:: PROBLEM TO WORK ON ::
Find the lines of the listing that contain the string "shown", and return them.

--- DATA FOR THIS EXERCISE Enclosed Below ---

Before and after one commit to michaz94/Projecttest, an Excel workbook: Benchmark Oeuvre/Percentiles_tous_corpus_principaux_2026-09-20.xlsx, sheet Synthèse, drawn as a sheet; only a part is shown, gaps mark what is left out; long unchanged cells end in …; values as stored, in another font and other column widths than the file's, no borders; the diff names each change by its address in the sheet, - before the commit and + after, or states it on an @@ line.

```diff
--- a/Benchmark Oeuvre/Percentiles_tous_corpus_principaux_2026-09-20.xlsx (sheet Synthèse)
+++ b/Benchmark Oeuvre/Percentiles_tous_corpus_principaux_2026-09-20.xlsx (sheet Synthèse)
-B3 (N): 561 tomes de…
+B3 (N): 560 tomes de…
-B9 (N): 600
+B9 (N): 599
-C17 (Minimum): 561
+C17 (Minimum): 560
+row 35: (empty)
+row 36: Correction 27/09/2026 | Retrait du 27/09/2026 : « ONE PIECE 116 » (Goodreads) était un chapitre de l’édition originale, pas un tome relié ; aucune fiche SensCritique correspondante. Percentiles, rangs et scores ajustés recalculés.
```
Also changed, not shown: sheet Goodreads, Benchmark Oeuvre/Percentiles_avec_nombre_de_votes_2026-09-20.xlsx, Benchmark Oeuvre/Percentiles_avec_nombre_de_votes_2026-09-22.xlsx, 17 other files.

--- End of Enclosed DATA FOR THIS EXERCISE ---
--- DATA FOR THIS EXERCISE Enclosed Below ---

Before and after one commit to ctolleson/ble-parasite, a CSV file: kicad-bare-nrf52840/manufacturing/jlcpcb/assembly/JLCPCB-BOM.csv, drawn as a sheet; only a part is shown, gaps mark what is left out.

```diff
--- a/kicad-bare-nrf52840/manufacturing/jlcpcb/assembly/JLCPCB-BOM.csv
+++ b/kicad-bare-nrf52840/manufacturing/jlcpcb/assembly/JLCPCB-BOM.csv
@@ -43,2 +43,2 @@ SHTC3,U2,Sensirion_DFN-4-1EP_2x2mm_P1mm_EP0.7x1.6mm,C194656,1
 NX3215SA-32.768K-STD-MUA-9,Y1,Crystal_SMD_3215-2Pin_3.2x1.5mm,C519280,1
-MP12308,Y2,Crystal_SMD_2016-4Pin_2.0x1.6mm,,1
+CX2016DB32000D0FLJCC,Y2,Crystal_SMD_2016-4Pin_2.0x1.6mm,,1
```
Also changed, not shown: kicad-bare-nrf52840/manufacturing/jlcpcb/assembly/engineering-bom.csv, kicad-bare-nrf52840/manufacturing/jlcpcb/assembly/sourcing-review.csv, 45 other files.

--- End of Enclosed DATA FOR THIS EXERCISE ---
--- DATA FOR THIS EXERCISE Enclosed Below ---

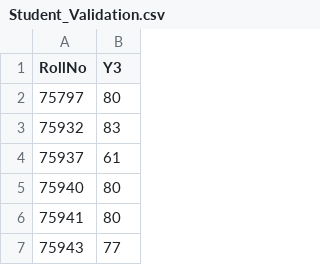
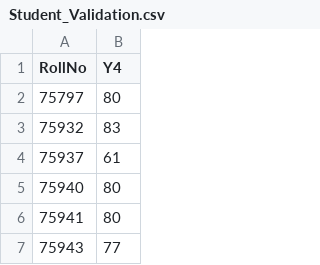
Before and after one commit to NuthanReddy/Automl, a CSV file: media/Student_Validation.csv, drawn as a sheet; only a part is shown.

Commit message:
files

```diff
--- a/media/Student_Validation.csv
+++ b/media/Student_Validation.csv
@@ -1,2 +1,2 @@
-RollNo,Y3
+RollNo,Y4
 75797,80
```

--- End of Enclosed DATA FOR THIS EXERCISE ---

:: YOUR SOLUTION ::
Before and after one commit to michaz94/Projecttest, an Excel workbook: Benchmark Oeuvre/Percentiles_tous_corpus_principaux_2026-09-20.xlsx, sheet Synthèse, drawn as a sheet; only a part is shown, gaps mark what is left out; long unchanged cells end in …; values as stored, in another font and other column widths than the file's, no borders; the diff names each change by its address in the sheet, - before the commit and + after, or states it on an @@ line.
Also changed, not shown: sheet Goodreads, Benchmark Oeuvre/Percentiles_avec_nombre_de_votes_2026-09-20.xlsx, Benchmark Oeuvre/Percentiles_avec_nombre_de_votes_2026-09-22.xlsx, 17 other files.
Before and after one commit to ctolleson/ble-parasite, a CSV file: kicad-bare-nrf52840/manufacturing/jlcpcb/assembly/JLCPCB-BOM.csv, drawn as a sheet; only a part is shown, gaps mark what is left out.
Also changed, not shown: kicad-bare-nrf52840/manufacturing/jlcpcb/assembly/engineering-bom.csv, kicad-bare-nrf52840/manufacturing/jlcpcb/assembly/sourcing-review.csv, 45 other files.
Before and after one commit to NuthanReddy/Automl, a CSV file: media/Student_Validation.csv, drawn as a sheet; only a part is shown.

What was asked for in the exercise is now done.